As the article above says some think the we the U.S. is responsible for much of the latest fighting in Islam. Before we invaded Iraq its leader kept an iron grip on the various Muslim sects.  Since that overthrow the Middle East has exploded into one religious sect fighting another and hating all the other versions of spirituality.

We don’t need a Muslim Reformation, but just the opposite. While that is happening it would be nice is somehow we managed to get all the 14,000+ Christian sects to agree to some core beliefs but that seems almost as impossible as the former. At least we are not fighting and killing each other as our Muslim brothers are doing..

The History Of Christianity???

I am bringing over a series of posts for my Sunday entries from my now inactive blog over at RedLetterLiving. This is the last of a six-part series from about a year ago about the importance of the Bible in my spiritual life. After a ten-year study I finally understand what millions of other have discovered before me…. It’s about Jesus, not the Bible…

What About The Bible… ? (Chapter 6)
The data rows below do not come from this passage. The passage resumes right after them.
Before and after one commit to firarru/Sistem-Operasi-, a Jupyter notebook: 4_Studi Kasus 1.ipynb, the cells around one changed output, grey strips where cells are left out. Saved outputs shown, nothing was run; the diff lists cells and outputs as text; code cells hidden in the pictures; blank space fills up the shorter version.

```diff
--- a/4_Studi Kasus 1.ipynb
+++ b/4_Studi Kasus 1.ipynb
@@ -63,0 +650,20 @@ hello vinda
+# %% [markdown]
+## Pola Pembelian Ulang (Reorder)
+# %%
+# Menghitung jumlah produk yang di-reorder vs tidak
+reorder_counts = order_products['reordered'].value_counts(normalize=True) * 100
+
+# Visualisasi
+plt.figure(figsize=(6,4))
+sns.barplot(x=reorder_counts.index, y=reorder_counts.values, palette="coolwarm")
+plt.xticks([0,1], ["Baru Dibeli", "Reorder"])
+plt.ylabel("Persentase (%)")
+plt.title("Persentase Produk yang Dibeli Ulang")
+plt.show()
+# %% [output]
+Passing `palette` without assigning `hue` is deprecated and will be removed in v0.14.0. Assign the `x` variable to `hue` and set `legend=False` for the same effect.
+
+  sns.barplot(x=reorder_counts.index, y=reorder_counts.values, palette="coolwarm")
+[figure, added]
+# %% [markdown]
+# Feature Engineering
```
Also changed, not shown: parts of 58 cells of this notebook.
This is the final post on my series about the Bible. It has been an enlightening time for me. This final post is about the history of Christianity and how it seems to stop with the establishment of the biblical text. But before I get into that I must mention that I have found that to really understand the Gospel text you must also understand the basic history of that region of the world during that period of time. To do that means seeking out historical records  of the Roman Empire particularly in the Middle East.

There is virtually nothing about the person of Jesus found outside the gospel accounts. He just didn’t show up on the Roman radar screen.  Historical text shows that there were many different people who took on the mantel of “son of God” during those years. Several names were found in Roman text with that claim but Jesus of Nazareth was not one of them.

To understand the part the Roman authorities played in the Crucifixion  you must realize that Pontius Pilate routinely condemned Jews to death for a myriad of reasons.  He had little regard for that population. You must also understand that the religious leaders of the times were very much in bed with Roman authorities. These sort of historical accounts help us to understand the gospel stories.

The Bible contains almost all of the accounted history of the early Christian church. As such it is a very powerful document.  Shamefully any counter views of being a Christian  were systematically destroyed when the Biblical version was adopted. As a result we don’t have the pieces necessary to see any different views or to maybe fill in some of the holes in the gospel accounts.

One of my biggest disappointments is that we haven’t put as much enthusiasm in to documenting Christian history since 300AD. Why haven’t we documented how well we are doing in living the messages of Jesus? Progress means monitoring where we are and focusing on where we are going. If as much enthusiasm were put into this task as is it in our reverence to the Bible  think how much better the world would be today.

To know where the church stands today is to know how we got here. I think part of the problem with this is that Christianity has a very messy history since the Bible’s invention.  We started out as a small group of followers of Jesus’ words and commands to being a State mandated religion that gain immense power in the world.  We regularly killed those who might disagree with the established dogma of the times. The Inquisition was a sorry time in church history but it was not the only time.

In order to know where we are we must know where we came from. If the theologians of the church had spent as much energy helping us know how we are doing as they did trying to parse out a  particular text in the Gospel to show us their version of God we would be a stronger and more diligent followers of Jesus. Sadly that has simply not been the case.

Most versions of the church today have a very pre-defined dogma and particularly beliefs that they demand  compliance if you want to be part of their group. The trouble is much of that dogma simply has never been justified by the words of Jesus.